“Government agencies should award contracts based on merit and value to taxpayers–not politics,” Cole argued. The draft executive order, which has not been finalized by the White House, is supported by government-watchdog groups including Democracy 21.

While the White House threatened to veto the defense authorization bill over provisions in it that would keep alive the General Electric [GE]-Rolls-Royce F-35 alternate engine, no House members sought to strike that language from the bill.

Rep. Tom Rooney (R-Fla.), an outspoken opponent of the second engine that the Pentagon is working to kill, reiterated yesterday that he did not propose an amendment to strike the alternate-engine language because it does not amount to actual funding, which would need to be provided in the budget-setting defense appropriations bill (Defense Daily, May 25).

“Should subsequent budgets seek actual funds for a second engine, we will fight those battles as they come,” Rooney said.

The House Appropriations Defense subcommittee will take Congress’ first whack at that appropriations legislation next Wednesday.

The White House’s Office of Management and Budget (OMB) in a Statement of Administration Policy (SAP) issued Tuesday threatens a veto over a section of the House’s defense authorization bill that would ban the Pentagon from spending money on “performance improvements” to the main F135 engine, made by Pratt & Whitney [UTX], if the defense secretary also does not support the alternate engine (Defense Daily, May 26).

The Pentagon terminated the second-engine program last month after Congress voted to kill FY ’11 funding for it. General Electric and Rolls-Royce, though, have pledge to spend their own money to develop it in FY ’12.

The OMB also said the president could veto the defense authorization bill over provisions tied to nuclear force levels and military detainees.

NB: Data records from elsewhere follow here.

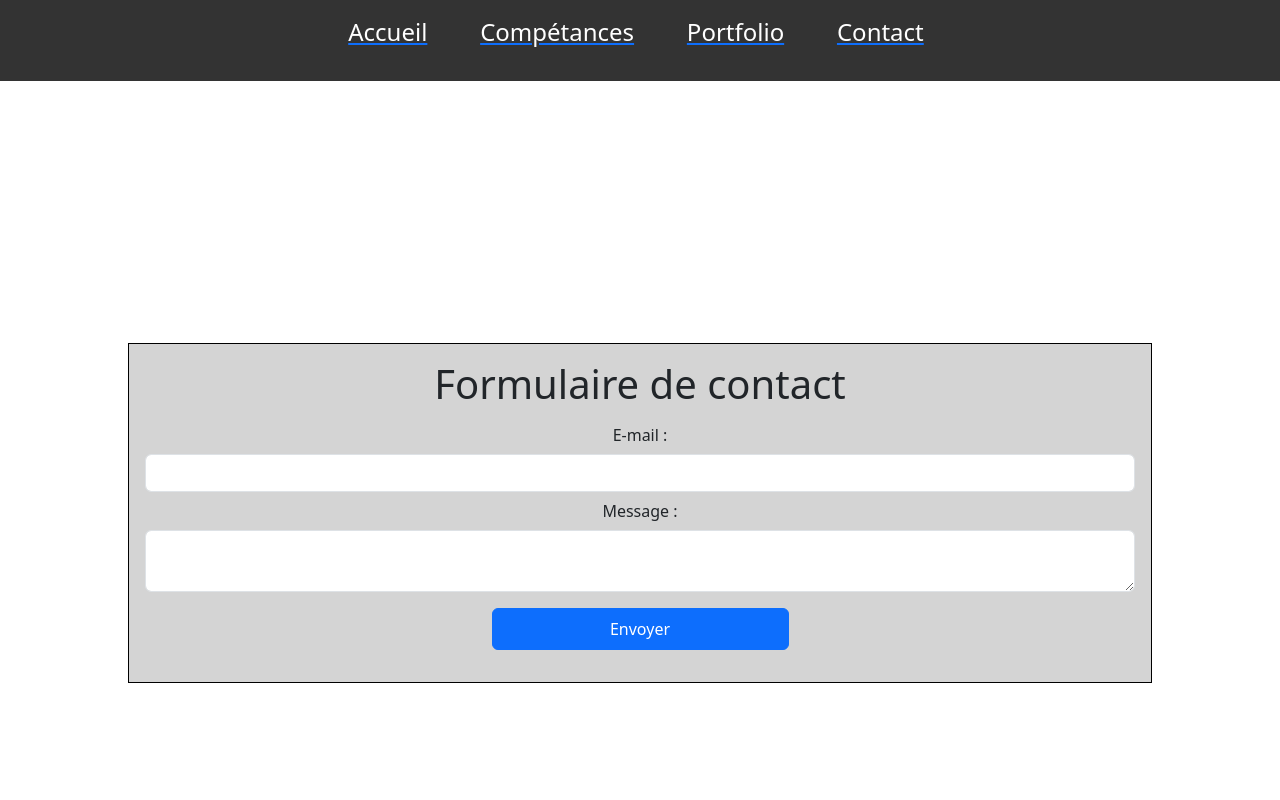
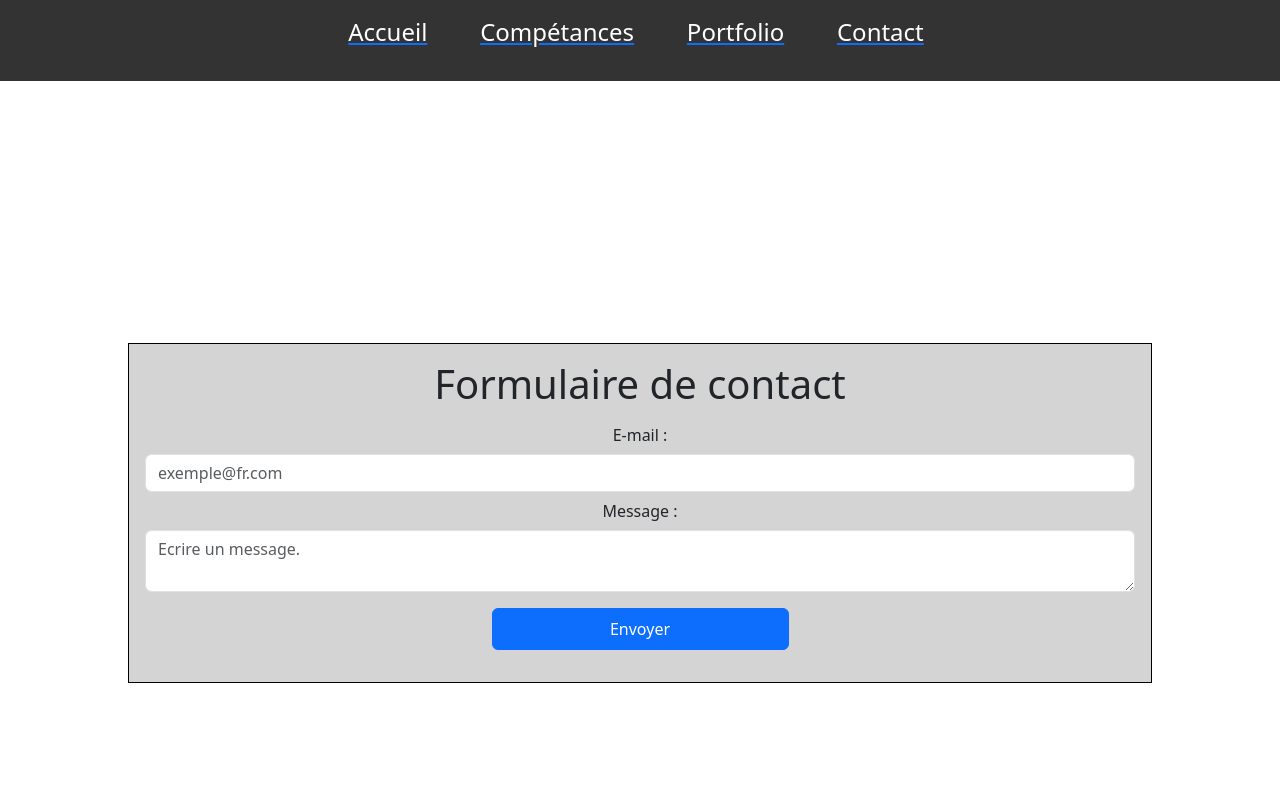
Before and after one commit to JohanYindou/ECF_ReactJS, a React (Vite) app: page /contact in a window 1280 px wide. Shown: the top 800 px of the page. Built offline with nearby package versions, Linux system fonts and the light colour scheme.

Commit message:
Mise en place des placeholders

```diff
--- a/src/components/Contact/FormContact.jsx
+++ b/src/components/Contact/FormContact.jsx
@@ -104,6 +104,7 @@ const ContactForm = ({ onSubmit }) => {
             type="email"
             className="form-control"
             id="email"
+            placeholder='exemple@fr.com'
             value={email}
             onChange={handleEmailChange}
             onBlur={() => setEmailChanged(true)}
@@ -124,6 +125,7 @@ const ContactForm = ({ onSubmit }) => {
           <textarea
             className="form-control"
             id="message"
+            placeholder='Ecrire un message.'
             value={message}
             onChange={handleMessageChange}
             onBlur={() => setMessageChanged(true)}
```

Rep. Michael Turner (R-Ohio), chairman of the HASC Strategic Forces subcommittee, shot back at the OMB’s criticism of bill provisions the administration says would impinge on Obama’s authorization to implement the New START Treaty with Russia and set U.S. nuclear weapons policy. The SAP says conditions in the bill are “onerous,” including one that would require the completion and operation of the next-generation of nuclear facilities before excess weapons are dismantled.

During debate on the bill this week, the House rejected amendments intended to strike funding for weapons programs. Those include a proposal from HASC Strategic Forces subcommittee Ranking Member Loretta Sanchez (D-Calif.) to eliminate a $100 million boost to the Pentagon’s request for the Ground-based Midcourse Defense system, which the House killed via a 184-234 vote yesterday.

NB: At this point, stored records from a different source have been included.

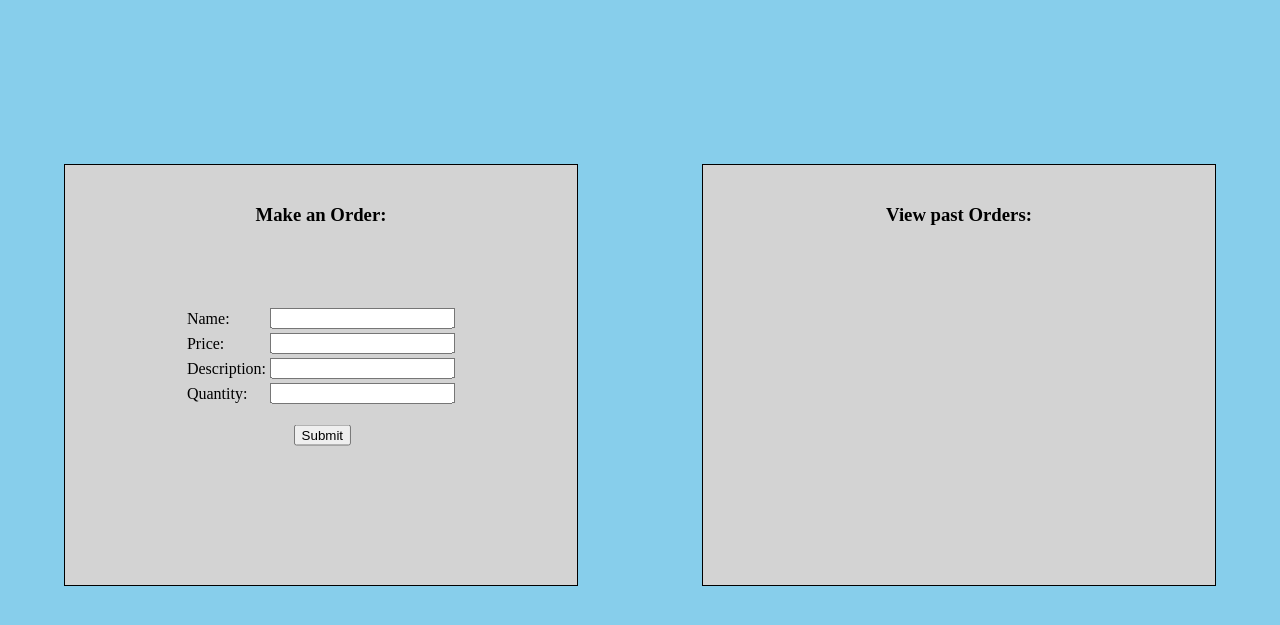
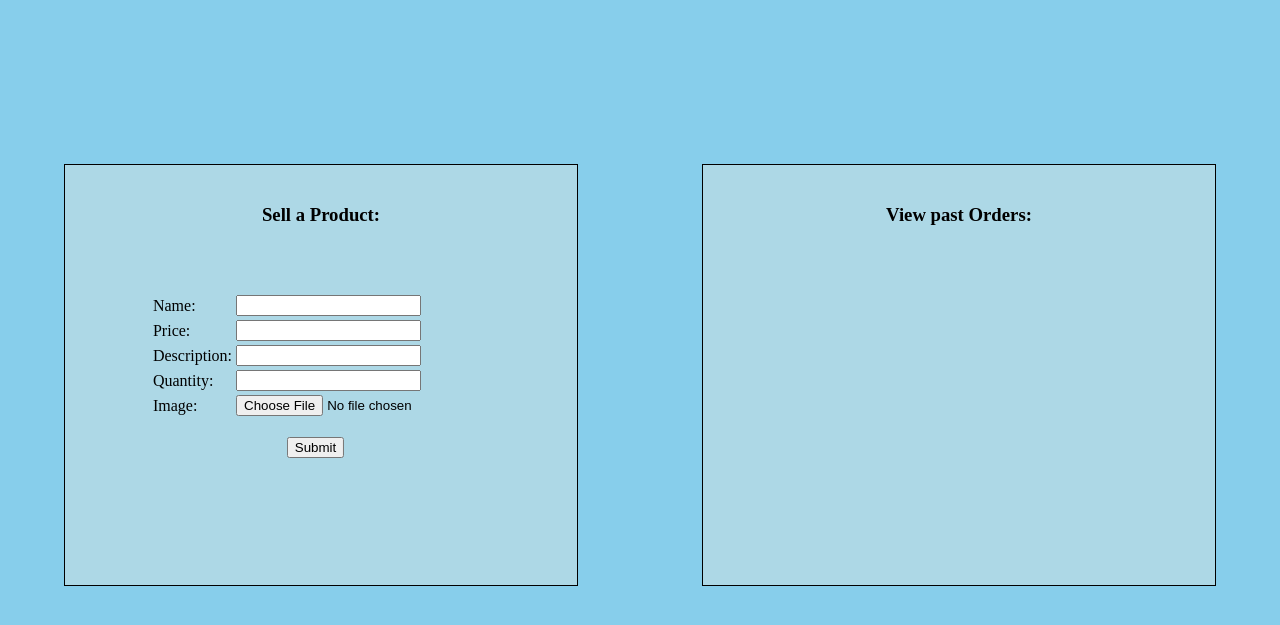
Before and after one commit to bbdcmf/ITS450-Final, a PHP site: page /orders.php in a window 1280 px wide. Shown: the part 39-664 px from the top of the page. Run offline with PHP 8.4, Linux system fonts and the light colour scheme.

Commit message:
Changes to be committed: 	modified:   css/project.css 	modified:   html/orders.html 	modified:   orders.php 	new file:   uploads/lemon1.jpg

```diff
--- a/css/project.css
+++ b/css/project.css
@@ -125,14 +125,14 @@ body {
   margin-left: 5%;
   left: 0;
   border: 1px solid black;
-  background-color: lightgray;
+  background-color: lightblue;
 }
 
 .right {
   margin-right: 5%;
   right: 0;
   border: 1px solid black;
-  background-color: lightgray;
+  background-color: lightblue;
 }
 
 .makeOrder {
@@ -141,3 +141,12 @@ body {
   left: 50%;
   transform: translate(-50%, -50%);
 }
+
+.orderMessage {
+  text-align: center;
+  position: absolute;
+  top: 80%;
+  left: 50%;
+  transform: translate(-50%, -50%);
+  width: 90%;
+}
--- a/html/orders.html
+++ b/html/orders.html
@@ -3,35 +3,30 @@
 </head>
 <body>
 	<div class="split left">
-		<h3 style="text-align: center">Make an Order:</h3>
+		<h3 style="text-align: center">Sell a Product:</h3>
 		<div class="makeOrder">
-			<form method="POST" action="orders.php">
+			<form method="POST" action="orders.php" enctype="multipart/form-data">
 				<table>
 					<tr>
 						<td>Name:</td>
-						<td><input type="text" name="product" /></td>
+						<td><input type="text" name="name" minlength="1" /></td>
 					</tr>
 					<tr>
 						<td>Price:</td>
-						<td><input type="text" name="price" /></td>
+						<td><input type="number" name="price" min="0" step="0.01" /></td>
 					</tr>
 					<tr>
 						<td>Description:</td>
-						<td><input type="text" name="description" /></td>
+						<td><input type="text" name="description" minlength="1" /></td>
 					</tr>
 					<tr>
 						<td>Quantity:</td>
-						<td><input type="text" name="quantity" /></td>
+						<td><input type="number" name="quantity" min="1" /></td>
 					</tr>
+					<tr>
+						<td>Image:</td>
+						<td><input type='file' name='image' id='image' /></td>
 				</table><br />
 				<input type="submit" name="makeOrderSubmit" value="Submit" style="margin-left: 40%;" />
 			</form>
 		</div>
-
-	</div>
-	<div class="split right">
-		<h3 style="text-align: center">View past Orders:</h3>
-
-	</div>
-</body>
-</html>
--- a/orders.php
+++ b/orders.php
@@ -1,9 +1,69 @@
 <?php
 // TODO:
-// Take in the info from the 'Make an Order' div and send it to the database.
 // Take the info from the database and send it to the 'View Past Orders' div.
+// Make a function for changing the size of images before uploading them, ensuring they're all the same size.
 require('header.php');
 require('html/orders.html');
 
+$target_dir = "uploads/";
 
+$errorstr = 'Error: ';
+if(isset($_POST['makeOrderSubmit'])){
+	if($_FILES['image']['error']){ // If no image was selected
+		$errorstr = $errorstr . 'Please select an image, ';
+	}
+	else {
+		// Make sure the image is an actual image
+		$target_file = $target_dir . basename($_FILES["image"]["name"]);
+		$uploadOk = 1;
+		$imageFileType = strtolower(pathinfo($target_file,PATHINFO_EXTENSION));
+  		$check = getimagesize($_FILES["image"]["tmp_name"]);
+  		if($check !== false) {
+    		//Upload the image to the uploads/ folder
+  			if (move_uploaded_file($_FILES["image"]["tmp_name"], $target_file)) {
+  			}
+  			else {
+    			$errorstr = $errorstr . 'There was an error uploading your image, ';
+  			}
+  		} else {
+    		$errorstr = $errorstr . 'File uploaded not an image, ';
+  		}
+  	}
+
+	foreach($_POST as $name => $value){
+		if($name != 'makeOrderSubmit'){
+			if($value == ''){
+				$errorstr = $errorstr . $name . ' missing field, '; // Send an error if any of the values are empty.
+			}
+		}
+	}
+
+	if($errorstr != 'Error: '){
+		$errorstr = rtrim($errorstr, ", ");
+		echo("<div class='orderMessage'>$errorstr</div>");
+	}
+	else{
+
+		// Enter the data into the database
+		$name = $_POST['name'];
+		$price = $_POST['price'];
+		$description = $_POST['description'];
+		$quantity = $_POST['quantity'];
+		$imgPath = 'uploads/' . basename($_FILES['image']['name']);
+
+		$stmt = $db->prepare("INSERT INTO shop (userID, item, price, description, quantity, imgPath) VALUES (?, ?, ?, ?, ?, ?)");
+		$stmt->bind_param("ssdsis", $_SESSION['id'], $name, $price, $description, $quantity, $imgPath);
+		$stmt->execute();
+
+		echo("<div class='orderMessage'>Your product has been entered into our system!</div>");
+
+	}
+}
+
+echo("</div>
+	<div class='split right'>
+		<h3 style='text-align: center'>View past Orders:</h3>
+	</div>
+</body>
+</html>");
 ?>
```
Also changed, not shown: uploads/lemon1.jpg (added).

Sanchez argued yesterday that the Pentagon’s Missile Defense Agency does not want the additional $100 million, which she charged House Republicans “rammed through” the bill.

“There was no compelling reason to increase these funds, when the Missile Defense Agency has acknowledged it is not even capable of capitalizing on additional funds,” she said.

Another amendment from Rep. Lynn Woolsey (D-Calif.) that failed during a 83-334 vote Wednesday sought to eliminate procurement funding for the V-22 Osprey tiltrotor aircraft.

The chamber passed, by voice vote, an amendment from HASC member Rep. Rob Wittman (R-Va.) allowing the Navy to enter into multi-year contacts for the start of major construction of the Ford-class aircraft carriers CVN-79 and CVN-80.

The House also endorsed an amendment from Rep. Rosa DeLauro (D-Conn.) expanding the entities that can’t receive Pentagon contracts to include those owned or controlled by the Chinese government.

The measure comes in response to buzz about the state-run China Aviation Industry Corp. (AVIC) talking with California-based U.S. Aerospace Inc. about offering China’s AC-313 helicopter for a new presidential chopper.

“With China making significant progress in the defense and aerospace industries, including a Chinese state-controlled company considering a bid for the contract for the next presidential helicopter, it is critical that we ensure U.S. national security is protected and that the highly skilled jobs and associated technologies in these industries are not outsourced overseas,” DeLauro said.